There’s more to it than university as Australia’s National Apprentice Employment Network (NAEN) will be quick to tell you. NAEN has welcomed a new initiative from the federal government aimed at promoting the extraordinary range of careers available through vocational education and training (VET).
The National Executive Officer of NAEN, Lauren Tiltman, said that the Real skills for real careers initiative had the potential to make a big difference in demonstrating the depth and variety of jobs that are on offer through a VET pathway.
“There are still too many people who don’t appreciate the enormous array of skills and careers opened up through VET.
“It is vitally important that everyone – students, job-seekers, parents, careers counsellors and teachers – understand the rich diversity of career choices that VET offers,” Tiltman said.
As well as highlighting the career opportunities from a vocational education, the government is improving the MySkills website with additional entry points for job-seekers, employers, parents and careers advisers to provide additional information.
Tiltman said that the changes would help to elevate the status of VET and demonstrate the part it plays in employment and career choice.
“For too long the VET system has been viewed as an alternative to university, and this is creating a generation who are being funnelled into ill-suited university courses and career paths,” she said.
“We should recognise the value of vocational training and the rewards that flow, especially through apprenticeships and traineeships."
Ready for a what am I doing with my life moment? Here you go; 16-year-old Shuan Hern Lee a student from The University of Western Australia has been named the best junior pianist in the world. Read More
Students from Mount Burr in South Australia will get the opportunity to visit the emerald city and see the world-famous Vivid festival, evening up the disparity in experiences between city and regional students. Read More
Education look out; there was a noticeable shift towards financially motivated cyber crime (80%) in educational services.
Jobs are down a bit from last year according to SEEK but the good news is that wages are up and it’s still great to be a teacher or in education.
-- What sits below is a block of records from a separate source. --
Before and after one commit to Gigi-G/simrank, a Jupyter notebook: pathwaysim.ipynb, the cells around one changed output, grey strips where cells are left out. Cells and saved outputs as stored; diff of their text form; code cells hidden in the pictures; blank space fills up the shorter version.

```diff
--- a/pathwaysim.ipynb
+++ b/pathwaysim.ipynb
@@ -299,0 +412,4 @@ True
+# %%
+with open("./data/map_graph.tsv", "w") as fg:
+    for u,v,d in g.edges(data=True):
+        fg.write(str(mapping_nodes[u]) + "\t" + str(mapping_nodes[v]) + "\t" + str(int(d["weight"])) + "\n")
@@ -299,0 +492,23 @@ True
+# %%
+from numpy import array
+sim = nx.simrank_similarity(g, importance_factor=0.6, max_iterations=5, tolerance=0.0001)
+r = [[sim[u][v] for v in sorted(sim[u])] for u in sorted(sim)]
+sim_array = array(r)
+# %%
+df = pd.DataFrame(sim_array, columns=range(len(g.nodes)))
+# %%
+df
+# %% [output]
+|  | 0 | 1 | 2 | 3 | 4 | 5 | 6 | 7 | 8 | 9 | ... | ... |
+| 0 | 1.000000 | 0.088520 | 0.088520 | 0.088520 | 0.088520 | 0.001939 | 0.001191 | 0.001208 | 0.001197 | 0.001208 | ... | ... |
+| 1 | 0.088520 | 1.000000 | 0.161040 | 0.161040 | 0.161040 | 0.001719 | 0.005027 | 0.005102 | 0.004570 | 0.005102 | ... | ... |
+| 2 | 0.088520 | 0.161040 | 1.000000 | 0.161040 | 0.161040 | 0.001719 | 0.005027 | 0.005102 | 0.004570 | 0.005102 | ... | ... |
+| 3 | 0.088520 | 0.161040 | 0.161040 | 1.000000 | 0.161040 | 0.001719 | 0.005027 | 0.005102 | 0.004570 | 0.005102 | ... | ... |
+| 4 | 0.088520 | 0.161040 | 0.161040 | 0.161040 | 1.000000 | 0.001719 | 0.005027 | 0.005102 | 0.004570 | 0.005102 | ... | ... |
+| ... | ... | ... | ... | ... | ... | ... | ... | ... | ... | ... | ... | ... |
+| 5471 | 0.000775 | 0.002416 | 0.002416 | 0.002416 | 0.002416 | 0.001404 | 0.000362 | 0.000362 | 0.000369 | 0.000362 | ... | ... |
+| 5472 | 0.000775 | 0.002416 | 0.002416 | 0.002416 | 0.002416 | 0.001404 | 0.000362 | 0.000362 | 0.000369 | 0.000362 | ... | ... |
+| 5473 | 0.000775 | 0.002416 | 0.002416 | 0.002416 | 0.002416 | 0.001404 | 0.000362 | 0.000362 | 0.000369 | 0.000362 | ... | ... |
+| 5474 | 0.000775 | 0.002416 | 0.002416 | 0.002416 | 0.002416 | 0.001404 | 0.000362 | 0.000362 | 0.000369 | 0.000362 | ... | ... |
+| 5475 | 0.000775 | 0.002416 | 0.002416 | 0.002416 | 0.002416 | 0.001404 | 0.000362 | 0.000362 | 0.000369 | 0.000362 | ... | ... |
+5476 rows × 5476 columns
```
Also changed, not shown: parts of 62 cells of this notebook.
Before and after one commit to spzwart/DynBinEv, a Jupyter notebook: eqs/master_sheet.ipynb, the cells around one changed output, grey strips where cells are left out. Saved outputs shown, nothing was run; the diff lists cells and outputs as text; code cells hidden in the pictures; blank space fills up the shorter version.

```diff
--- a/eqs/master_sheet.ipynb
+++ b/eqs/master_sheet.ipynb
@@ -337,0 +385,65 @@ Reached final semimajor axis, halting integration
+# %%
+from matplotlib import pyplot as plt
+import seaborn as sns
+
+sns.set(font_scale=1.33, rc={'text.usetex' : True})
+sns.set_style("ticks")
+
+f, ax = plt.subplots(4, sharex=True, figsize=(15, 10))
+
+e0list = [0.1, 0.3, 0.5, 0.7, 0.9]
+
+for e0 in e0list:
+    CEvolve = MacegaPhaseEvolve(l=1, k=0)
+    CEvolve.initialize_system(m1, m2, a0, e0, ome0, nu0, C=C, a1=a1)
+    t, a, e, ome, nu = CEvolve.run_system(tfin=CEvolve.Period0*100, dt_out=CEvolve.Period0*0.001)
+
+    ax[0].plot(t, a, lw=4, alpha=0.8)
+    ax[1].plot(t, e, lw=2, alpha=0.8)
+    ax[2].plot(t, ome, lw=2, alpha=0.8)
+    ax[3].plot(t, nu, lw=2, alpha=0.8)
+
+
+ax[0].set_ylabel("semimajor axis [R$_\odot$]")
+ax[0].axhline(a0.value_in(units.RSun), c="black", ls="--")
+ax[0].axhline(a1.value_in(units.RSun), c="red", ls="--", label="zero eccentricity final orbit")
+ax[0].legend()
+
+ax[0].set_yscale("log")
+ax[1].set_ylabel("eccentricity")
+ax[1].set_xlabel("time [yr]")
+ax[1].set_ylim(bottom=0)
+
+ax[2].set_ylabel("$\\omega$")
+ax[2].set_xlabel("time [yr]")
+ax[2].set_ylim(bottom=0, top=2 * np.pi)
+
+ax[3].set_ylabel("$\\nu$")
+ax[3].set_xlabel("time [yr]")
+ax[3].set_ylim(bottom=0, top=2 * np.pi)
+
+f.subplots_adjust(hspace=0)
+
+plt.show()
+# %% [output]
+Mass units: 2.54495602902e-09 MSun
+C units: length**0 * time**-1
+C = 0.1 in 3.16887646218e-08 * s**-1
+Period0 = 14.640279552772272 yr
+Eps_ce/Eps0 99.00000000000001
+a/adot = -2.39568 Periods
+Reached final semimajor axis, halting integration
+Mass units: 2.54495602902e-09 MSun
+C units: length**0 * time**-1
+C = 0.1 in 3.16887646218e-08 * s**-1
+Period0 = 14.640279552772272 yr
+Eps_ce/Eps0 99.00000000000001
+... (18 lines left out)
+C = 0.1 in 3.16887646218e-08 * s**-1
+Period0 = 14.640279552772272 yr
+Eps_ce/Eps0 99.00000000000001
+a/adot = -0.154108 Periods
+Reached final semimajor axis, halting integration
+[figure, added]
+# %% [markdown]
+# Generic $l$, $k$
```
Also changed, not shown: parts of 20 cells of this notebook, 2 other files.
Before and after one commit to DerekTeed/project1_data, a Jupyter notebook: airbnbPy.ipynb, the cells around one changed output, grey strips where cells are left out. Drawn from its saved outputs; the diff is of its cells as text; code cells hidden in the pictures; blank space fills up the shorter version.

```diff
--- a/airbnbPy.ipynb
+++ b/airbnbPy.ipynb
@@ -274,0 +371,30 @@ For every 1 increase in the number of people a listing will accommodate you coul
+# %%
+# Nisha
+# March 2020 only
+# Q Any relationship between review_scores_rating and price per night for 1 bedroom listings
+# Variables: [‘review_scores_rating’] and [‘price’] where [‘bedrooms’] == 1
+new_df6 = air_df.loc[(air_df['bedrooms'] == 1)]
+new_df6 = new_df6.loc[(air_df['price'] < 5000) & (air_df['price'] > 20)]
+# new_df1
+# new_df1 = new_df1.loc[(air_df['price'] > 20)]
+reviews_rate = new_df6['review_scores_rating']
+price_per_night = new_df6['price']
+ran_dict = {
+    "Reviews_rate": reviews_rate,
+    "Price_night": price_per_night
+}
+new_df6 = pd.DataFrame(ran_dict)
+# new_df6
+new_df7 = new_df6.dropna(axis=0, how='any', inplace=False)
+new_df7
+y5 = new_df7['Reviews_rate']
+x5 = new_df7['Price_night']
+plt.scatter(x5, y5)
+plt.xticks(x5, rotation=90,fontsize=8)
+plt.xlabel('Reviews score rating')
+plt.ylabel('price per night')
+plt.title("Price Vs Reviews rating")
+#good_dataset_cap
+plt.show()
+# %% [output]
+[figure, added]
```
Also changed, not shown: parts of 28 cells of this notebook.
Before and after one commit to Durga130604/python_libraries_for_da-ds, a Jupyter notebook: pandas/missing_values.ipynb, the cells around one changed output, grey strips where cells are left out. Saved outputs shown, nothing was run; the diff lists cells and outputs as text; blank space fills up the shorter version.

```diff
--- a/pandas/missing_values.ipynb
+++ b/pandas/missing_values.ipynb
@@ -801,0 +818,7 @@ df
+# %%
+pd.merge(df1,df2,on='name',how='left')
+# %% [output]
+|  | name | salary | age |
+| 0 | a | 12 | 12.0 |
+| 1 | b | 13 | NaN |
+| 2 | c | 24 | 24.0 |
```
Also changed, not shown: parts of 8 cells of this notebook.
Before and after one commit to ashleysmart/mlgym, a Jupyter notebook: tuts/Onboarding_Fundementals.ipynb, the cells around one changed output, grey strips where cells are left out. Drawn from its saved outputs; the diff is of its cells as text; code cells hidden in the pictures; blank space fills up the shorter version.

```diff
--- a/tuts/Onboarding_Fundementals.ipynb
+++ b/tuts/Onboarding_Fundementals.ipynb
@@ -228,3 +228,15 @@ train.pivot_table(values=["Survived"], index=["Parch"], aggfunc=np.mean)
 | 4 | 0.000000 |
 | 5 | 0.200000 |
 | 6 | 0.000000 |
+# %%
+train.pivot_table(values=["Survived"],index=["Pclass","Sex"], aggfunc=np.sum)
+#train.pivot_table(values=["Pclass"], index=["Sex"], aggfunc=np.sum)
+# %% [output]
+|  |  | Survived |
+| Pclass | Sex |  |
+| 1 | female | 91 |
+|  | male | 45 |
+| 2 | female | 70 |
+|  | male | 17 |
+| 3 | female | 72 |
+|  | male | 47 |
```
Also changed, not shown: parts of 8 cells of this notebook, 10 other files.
The National Excellence in Schools Leadership Institute (NESLI) have announced the ten global experts who will make up NESLI’s inaugural advisory board.